=== WHAT YOU NEED TO DO ===
From the records below, give the number of lines that contain the string "README", without any other text.
RECORDS START
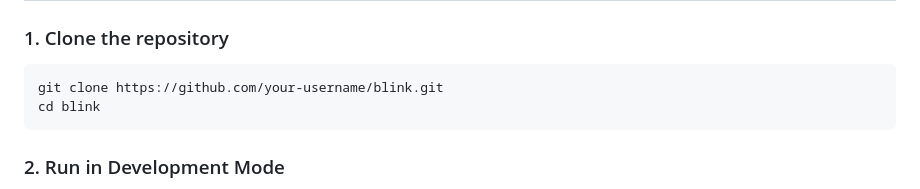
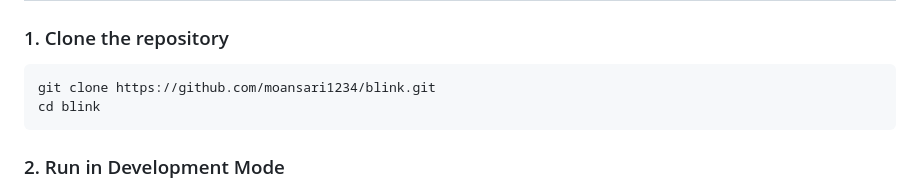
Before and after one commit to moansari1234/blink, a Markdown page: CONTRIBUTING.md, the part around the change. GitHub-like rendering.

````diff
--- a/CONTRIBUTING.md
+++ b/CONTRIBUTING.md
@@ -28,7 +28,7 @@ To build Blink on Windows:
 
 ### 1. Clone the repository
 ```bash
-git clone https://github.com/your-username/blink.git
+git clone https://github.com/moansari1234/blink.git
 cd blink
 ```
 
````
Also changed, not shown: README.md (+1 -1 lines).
RECORDS END
RECORDS START
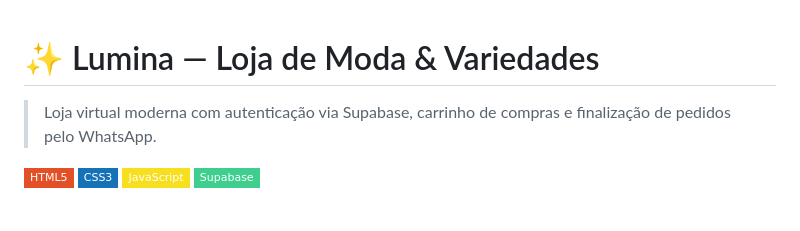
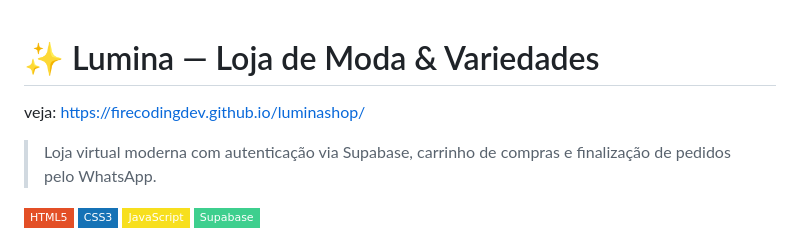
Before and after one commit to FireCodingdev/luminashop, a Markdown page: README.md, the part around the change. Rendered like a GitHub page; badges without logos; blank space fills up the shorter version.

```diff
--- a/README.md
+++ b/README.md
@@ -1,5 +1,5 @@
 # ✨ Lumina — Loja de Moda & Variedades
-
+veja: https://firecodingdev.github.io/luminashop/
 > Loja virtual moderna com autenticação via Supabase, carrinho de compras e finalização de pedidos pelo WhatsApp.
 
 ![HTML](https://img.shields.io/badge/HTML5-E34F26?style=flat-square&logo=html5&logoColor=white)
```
RECORDS END
RECORDS START
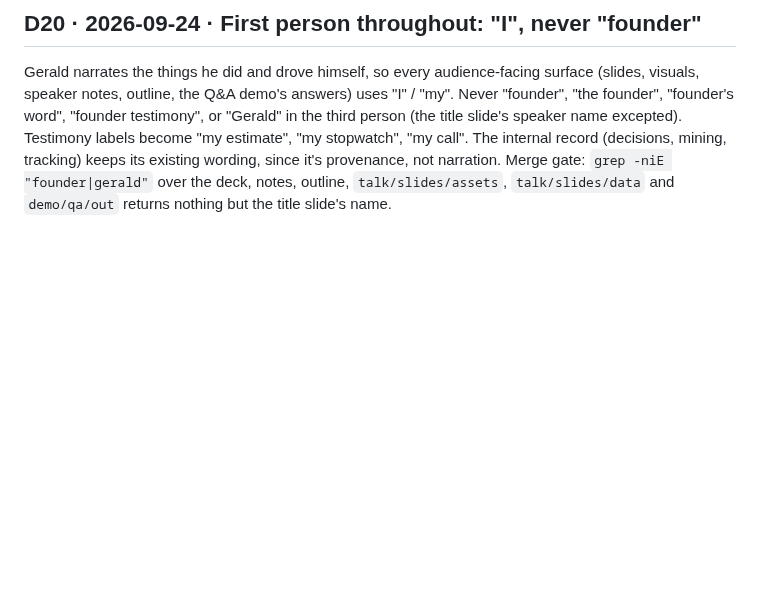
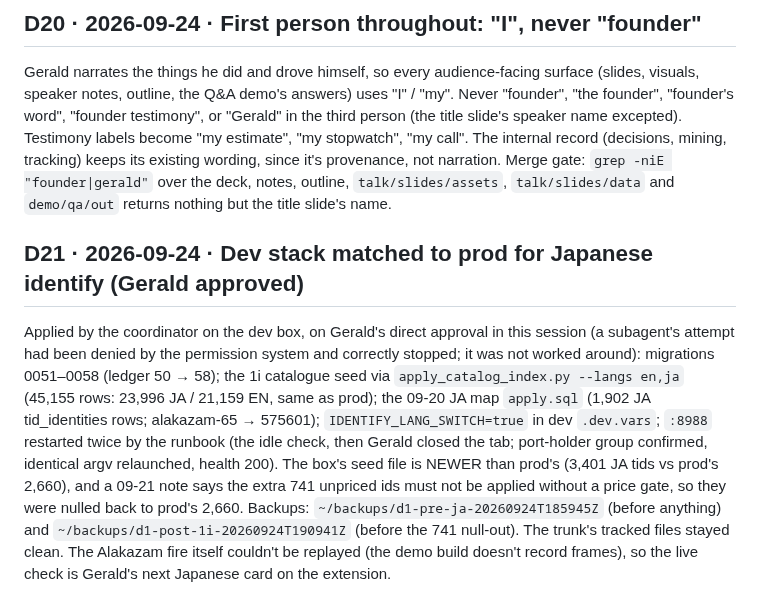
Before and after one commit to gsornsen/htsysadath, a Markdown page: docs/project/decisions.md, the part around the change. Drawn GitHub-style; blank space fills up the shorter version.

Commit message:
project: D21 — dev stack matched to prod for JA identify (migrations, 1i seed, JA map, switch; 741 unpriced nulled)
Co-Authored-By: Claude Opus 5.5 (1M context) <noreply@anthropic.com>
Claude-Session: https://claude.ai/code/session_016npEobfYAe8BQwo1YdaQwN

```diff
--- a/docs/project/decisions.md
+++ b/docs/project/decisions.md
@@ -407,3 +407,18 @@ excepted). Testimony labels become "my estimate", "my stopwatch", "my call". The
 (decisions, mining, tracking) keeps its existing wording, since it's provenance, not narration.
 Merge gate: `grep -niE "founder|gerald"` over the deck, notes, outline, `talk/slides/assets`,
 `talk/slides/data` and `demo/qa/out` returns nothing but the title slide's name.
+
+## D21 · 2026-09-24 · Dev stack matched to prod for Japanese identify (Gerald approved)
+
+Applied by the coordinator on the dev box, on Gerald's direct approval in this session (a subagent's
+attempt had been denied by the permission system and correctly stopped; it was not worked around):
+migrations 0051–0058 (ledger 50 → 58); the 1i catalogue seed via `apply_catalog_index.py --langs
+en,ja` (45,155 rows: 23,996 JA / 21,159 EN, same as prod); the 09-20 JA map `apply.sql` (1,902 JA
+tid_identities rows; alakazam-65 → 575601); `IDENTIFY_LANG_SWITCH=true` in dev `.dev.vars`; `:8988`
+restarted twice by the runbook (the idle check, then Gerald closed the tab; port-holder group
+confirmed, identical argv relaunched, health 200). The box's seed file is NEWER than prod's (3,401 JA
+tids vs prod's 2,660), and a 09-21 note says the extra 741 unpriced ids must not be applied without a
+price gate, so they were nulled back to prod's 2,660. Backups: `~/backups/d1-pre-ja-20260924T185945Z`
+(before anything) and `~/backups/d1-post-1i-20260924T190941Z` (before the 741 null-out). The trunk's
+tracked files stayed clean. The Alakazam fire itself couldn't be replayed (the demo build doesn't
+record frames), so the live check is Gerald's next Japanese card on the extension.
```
RECORDS END
=== SOLUTION FOR THIS TASK ===
4